All in all, if you aren't sure whether you're ready for sex, then you're probably not. Even if you’ve had sex before, it doesn’t mean you have to keep having it either. The decision to have sex should never be based on fear or pressure. There are many other ways of sharing and showing feelings for another person if you decide to wait.

FAQ: What do I do if a friend is sick from drinking?

At a recent after-prom party in Dallas, an 18-year-old died from apparent alcohol poisoning. This type of tragedy is entirely too common. It’s important to think ahead about what you might do if a friend (or even a stranger) gets so drunk that you need to make the decision to call for help. Know the warning signs that someone is at risk and needs serious medical attention beyond having someone “hold their hair back.” These are the general guidelines offered by health professionals. Firstly, make sure the person doesn’t drink any more alcohol, and try to prevent him or her from wandering off alone. Impaired judgment can lead someone to get hurt, engage in risky sexual or violent behavior, or just plain embarrass him or herself-- with permanent documentation thanks to camera phones and Facebook. Also, make sure he or she does not get behind the wheel of a car!

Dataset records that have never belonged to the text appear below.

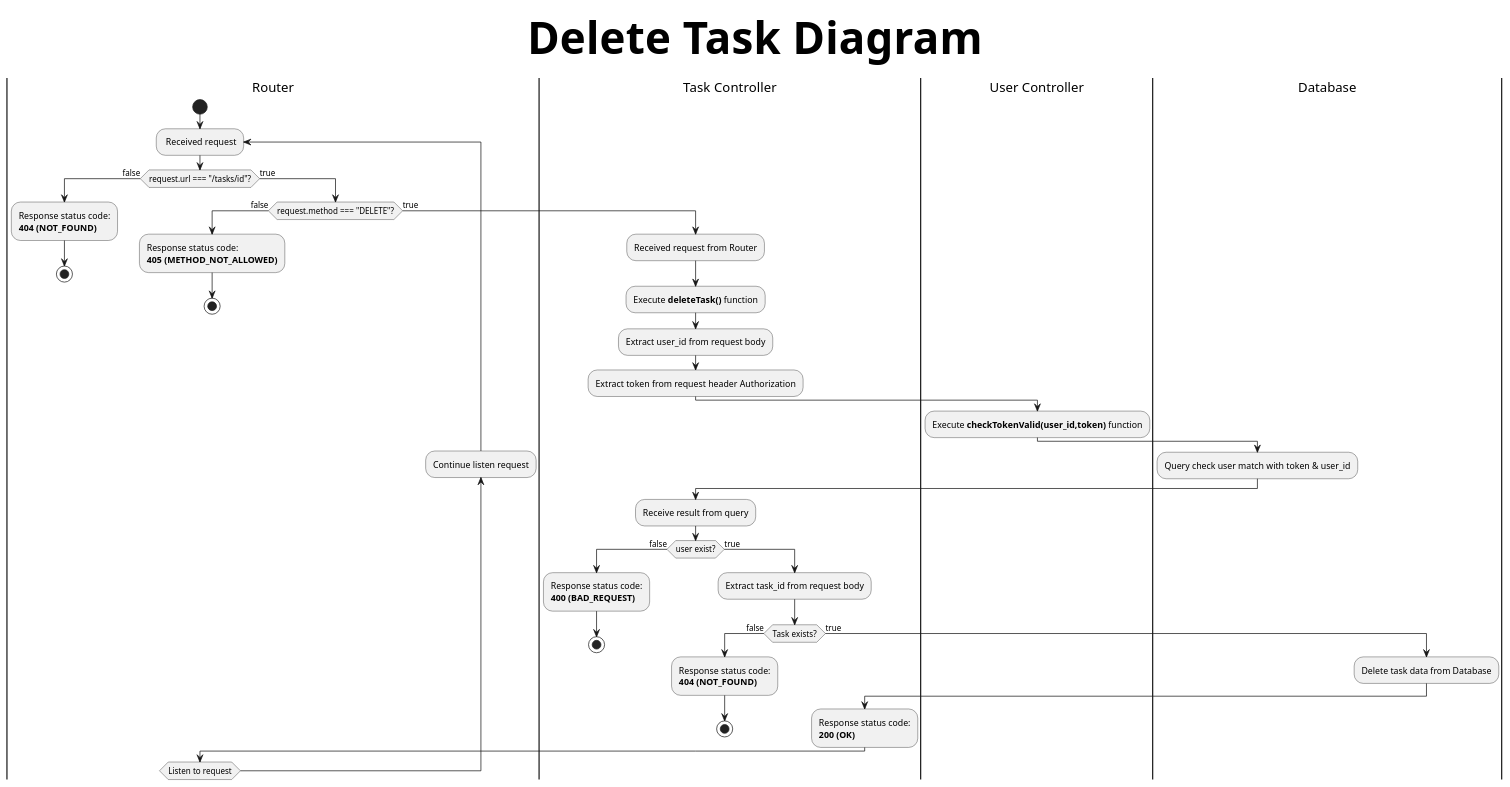
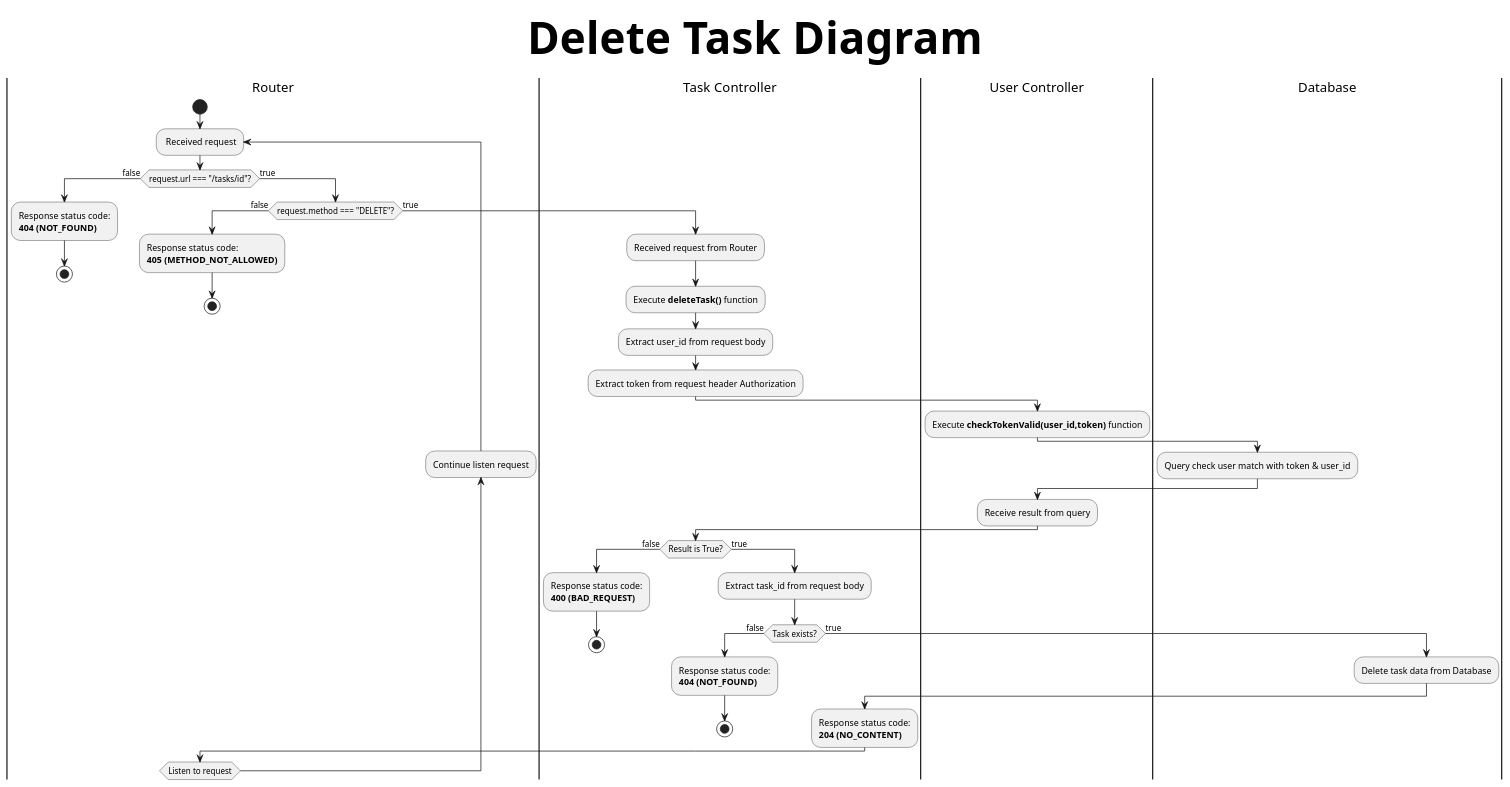
Before and after one commit to DoanLe2k1/TodoApp-API: the diagram in diagrams/taskDiagrams/deleteTaskDiagram.pu, drawn with PlantUML. The commit also changed 2 other files, not shown here.

```diff
--- a/diagrams/taskDiagrams/deleteTaskDiagram.pu
+++ b/diagrams/taskDiagrams/deleteTaskDiagram.pu
@@ -1,54 +1,55 @@
 title Delete Task Diagram
 skinparam titleFontSize 60
 |Router|
 start
 repeat: Received request
 if (request.url === "/tasks/id"?) then (false)
     :Response status code:
     **404 (NOT_FOUND)**;
     stop
 
 else (true)
     if (request.method === "DELETE"?) then (false)
         :Response status code:
         **405 (METHOD_NOT_ALLOWED)**;
         stop
 
     else (true)
         |Task Controller|
         :Received request from Router;
         :Execute **deleteTask()** function;
         :Extract user_id from request body;
         :Extract token from request header Authorization;
         |User Controller|
         :Execute **checkTokenValid(user_id,token)** function;
         |Database|
         :Query check user match with token & user_id;
+        |User Controller|
+        :Receive result from query;
         |Task Controller|
-        :Receive result from query;
-        if (user exist?) then (false)
+        if (Result is True?) then (false)
             :Response status code:
             **400 (BAD_REQUEST)**;
             'Validation failed
             stop
         else (true)
             :Extract task_id from request body;
             if (Task exists?) then (false)
                 :Response status code:
                 **404 (NOT_FOUND)**;
                 'Task not found
                 stop
             else (true)
                 |Database|
                 :Delete task data from Database;
                 |Task Controller|
                 :Response status code:
-                **200 (OK)**;
+                **204 (NO_CONTENT)**;
             endif
         endif
     endif
 endif
 |Router|
 backward:Continue listen request;
 repeat while (Listen to request)
 @enduml
```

A person doesn’t necessarily need to be throwing up or passed out to need medical attention. Worrisome signs to look out for include:

  • Slurred speech
  • Stumbling while walking or trouble maintaining balance without help
  • Trouble making eye contact
  • Feeling excessively cold or warm
  • Shortness of breath
  • Erratic, withdrawn, or aggressive behavior
  • Queasiness, vomiting, or dry heaving
  • Unconsciousness

If a drunk person throws up, it often means that the stomach is too irritated for food and water. If the person is willing to drink water, it can help him or her stay hydrated. However, remember that this doesn’t help make a person sober more quickly (neither will coffee, eating food, or taking a cold shower). Only time will allow alcohol to work its way out of the body. Once a person is already intoxicated, food may actually make him or her feel sicker or cause choking.

If your friend wants to lie down, make sure he or she is lying on his side or stomach. If someone vomits while on his or her back, it can cause choking and death. It’s important for a responsible (preferably sober) person to stay awake and watch the individual for several hours, making sure he doesn’t roll on his back and occasionally checking that the person is conscious. Someone who is unconscious will not respond to gentle shaking or being spoken to, and may have shallow, slow breathing.

If there are signs that someone is having trouble breathing, is severely ill, has mixed alcohol with other drugs (including prescriptions), or is unconscious, call for an ambulance as quickly as possible. Alcohol poisoning is a real possibility and time is of the essence. If you are unsure, always err on the side of caution. Many university campuses have their own emergency medical services that you can call, but otherwise, call 9-1-1.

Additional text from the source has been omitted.